Home' Scoop : Scoop 67 Autumn Edition Contents 82 S COOP AUTUMN 2014
removed from shelves in Australia and some
other countries last year after being found to
contain an amphetamine-like substance.
Jack3d was also removed last year after the
Therapeutic Goods Administration (TGA)
banned the sale, supply and use of chemical
DMAA, a stimulant that had been linked to side
effects including high blood pressure, headaches,
vomiting, stroke and death. Jack3d was not the
only supplement to contain DMAA.
One doctor, who doesn’t want to be named,
says she is extremely concerned about the use
of sports supplements by her 17-year-old son
and his mates, who finished Year 12 at a Perth
boys’ school last year. “It is rife,” she says. “They
want to bulk up and look good. They rock up
to school with their protein shake after their
morning gym session. Originally it was the idea
of getting stronger to perform better at sport.
But then the goal posts changed and it became
more about physique and how they look.
“It concerns me how many are laced with
banned substances. These boys, and often their
parents, are naive. They can be unwittingly

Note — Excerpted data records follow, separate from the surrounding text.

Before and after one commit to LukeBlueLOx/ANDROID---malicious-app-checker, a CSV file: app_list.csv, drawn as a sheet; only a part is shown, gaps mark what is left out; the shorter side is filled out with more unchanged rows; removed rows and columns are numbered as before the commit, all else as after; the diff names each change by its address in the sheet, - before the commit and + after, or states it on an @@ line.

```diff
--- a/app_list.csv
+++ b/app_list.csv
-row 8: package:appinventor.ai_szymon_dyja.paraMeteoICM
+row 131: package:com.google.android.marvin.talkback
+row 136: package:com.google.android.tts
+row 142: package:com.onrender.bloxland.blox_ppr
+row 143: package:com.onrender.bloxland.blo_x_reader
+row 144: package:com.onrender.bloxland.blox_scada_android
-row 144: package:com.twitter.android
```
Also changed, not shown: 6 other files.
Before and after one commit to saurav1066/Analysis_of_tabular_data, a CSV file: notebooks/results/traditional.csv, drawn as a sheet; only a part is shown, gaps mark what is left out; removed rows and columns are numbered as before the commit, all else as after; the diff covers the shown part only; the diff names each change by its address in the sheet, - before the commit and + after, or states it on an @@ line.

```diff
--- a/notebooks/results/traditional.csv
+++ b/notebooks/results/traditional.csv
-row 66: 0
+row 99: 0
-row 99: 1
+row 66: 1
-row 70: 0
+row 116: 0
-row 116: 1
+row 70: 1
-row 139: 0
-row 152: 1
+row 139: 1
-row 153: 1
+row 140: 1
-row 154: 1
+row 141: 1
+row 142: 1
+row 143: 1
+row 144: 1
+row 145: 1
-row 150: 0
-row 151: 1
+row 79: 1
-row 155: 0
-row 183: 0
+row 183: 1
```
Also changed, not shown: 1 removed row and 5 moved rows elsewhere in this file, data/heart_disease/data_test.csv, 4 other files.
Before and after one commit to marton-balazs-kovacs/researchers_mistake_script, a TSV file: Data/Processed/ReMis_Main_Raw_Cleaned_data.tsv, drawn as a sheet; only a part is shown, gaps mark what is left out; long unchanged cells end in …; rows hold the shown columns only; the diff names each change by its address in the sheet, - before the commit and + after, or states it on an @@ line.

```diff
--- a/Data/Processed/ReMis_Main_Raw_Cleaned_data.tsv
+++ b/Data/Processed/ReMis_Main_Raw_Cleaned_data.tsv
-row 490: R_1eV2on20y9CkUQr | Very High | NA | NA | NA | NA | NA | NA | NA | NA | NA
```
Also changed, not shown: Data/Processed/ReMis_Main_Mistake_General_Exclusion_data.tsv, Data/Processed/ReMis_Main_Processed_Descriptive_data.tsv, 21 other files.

ingesting banned and dangerous substances and
the long-term health effects are concerning. How
do you know your kids are having a legitimate,
clean protein supplement?”

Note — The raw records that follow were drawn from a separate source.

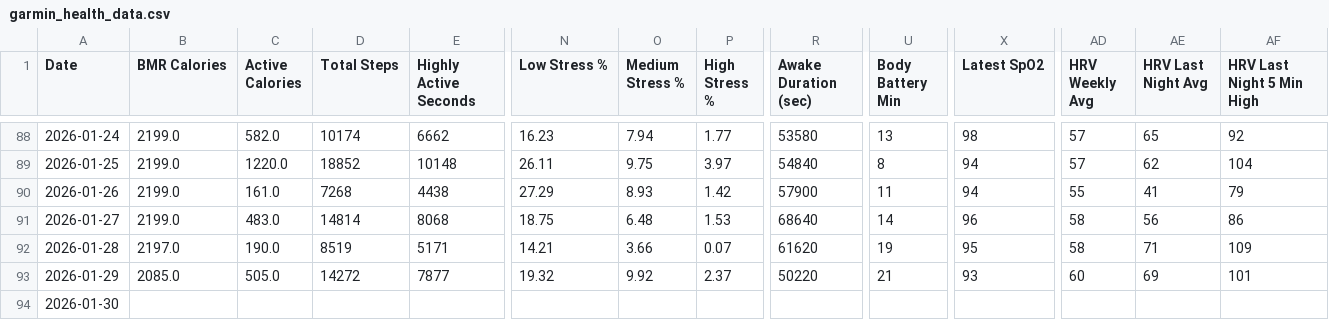
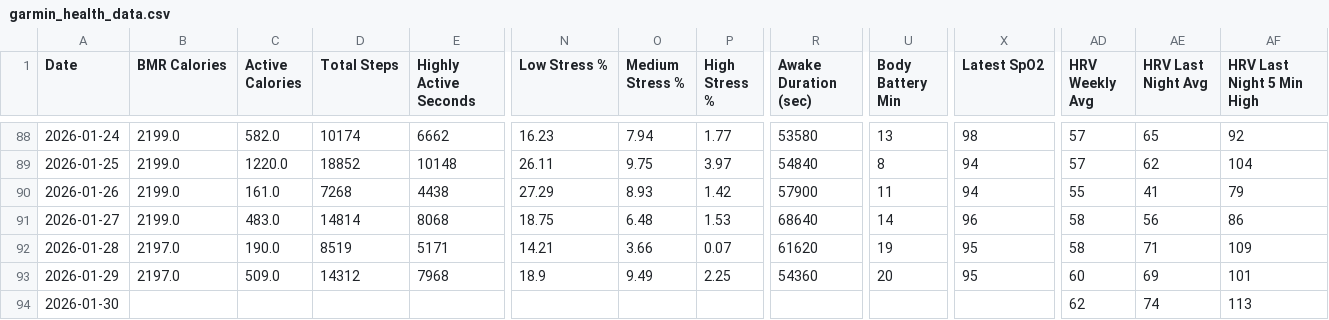
Before and after one commit to lukeram-3420/training-data, a CSV file: garmin_health_data.csv, drawn as a sheet; only a part is shown, gaps mark what is left out; the diff covers the shown part only; the diff names each change by its address in the sheet, - before the commit and + after, or states it on an @@ line.

Commit message:
Data update: 2026-01-30 06:05:11

```diff
--- a/garmin_health_data.csv
+++ b/garmin_health_data.csv
-B93 (BMR Calories): 2085.0
+B93 (BMR Calories): 2197.0
-C93 (Active Calories): 505.0
+C93 (Active Calories): 509.0
-D93 (Total Steps): 14272
+D93 (Total Steps): 14312
-E93 (Highly Active Seconds): 7877
+E93 (Highly Active Seconds): 7968
-N93 (Low Stress %): 19.32
+N93 (Low Stress %): 18.9
-O93 (Medium Stress %): 9.92
+O93 (Medium Stress %): 9.49
-P93 (High Stress %): 2.37
+P93 (High Stress %): 2.25
-R93 (Awake Duration (sec)): 50220
+R93 (Awake Duration (sec)): 54360
-U93 (Body Battery Min): 21
+U93 (Body Battery Min): 20
-X93 (Latest SpO2): 93
+X93 (Latest SpO2): 95
-AD94 (HRV Weekly Avg): (empty)
+AD94 (HRV Weekly Avg): 62
-AE94 (HRV Last Night Avg): (empty)
+AE94 (HRV Last Night Avg): 74
-AF94 (HRV Last Night 5 Min High): (empty)
+AF94 (HRV Last Night 5 Min High): 113
```
Also changed, not shown: 1 edited cell elsewhere in this file.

In response to this kind of concern and also
in an effort to improve accessibility to effective
sports supplements, 25-year-old surf lifesaving
athlete Dave Beckett has just launched his own
sports supplements business, Coast Nutrition.
“There are some issues with many of the
imported supplements available online,” says
Dave. “But the world of sports supplements
also offers many safe health benefits.”
Dave has been supplementing his diet with
various products since 2005 to help him get the
most out of his training. “Differentiation is an
issue in the industry,” he says. “Everyone is trying
to add their own twist to their products to make
them ‘better’. In the end you don’t know what else
has been put in there or where it could have been
manufactured. I ended up using different brands
for different products and found I was spending
a lot of time satisfying myself what I was having
was safe. My friends would ask me for advice
because they knew I had done a lot of research.
“So I thought, wouldn’t it be great to
put together a range with products that are
straightforward and effective, with no hidden
ingredients, and help people understand the
applications – quality products that only contain
what people need. Our twist is there is no twist.”
Coast Nutrition sells a handful of products
primarily protein and carbohydrate blends
to promote energy and recovery. It also offers
creatine for boosting muscle power and recovery,
and amino acids L-Glutamine to promote cell
growth and Beta-Alanine to enhance endurance.
It does not offer stimulants.
“Not everyone is an elite athlete or
a contender for the top team,” says
Dave. “But everyone demands so
much from their bodies, balancing their
busy lifestyles and work commitments –
the supplements Coast Nutrition offers
take some of that load off.”
Dave’s “effective, quality supplements”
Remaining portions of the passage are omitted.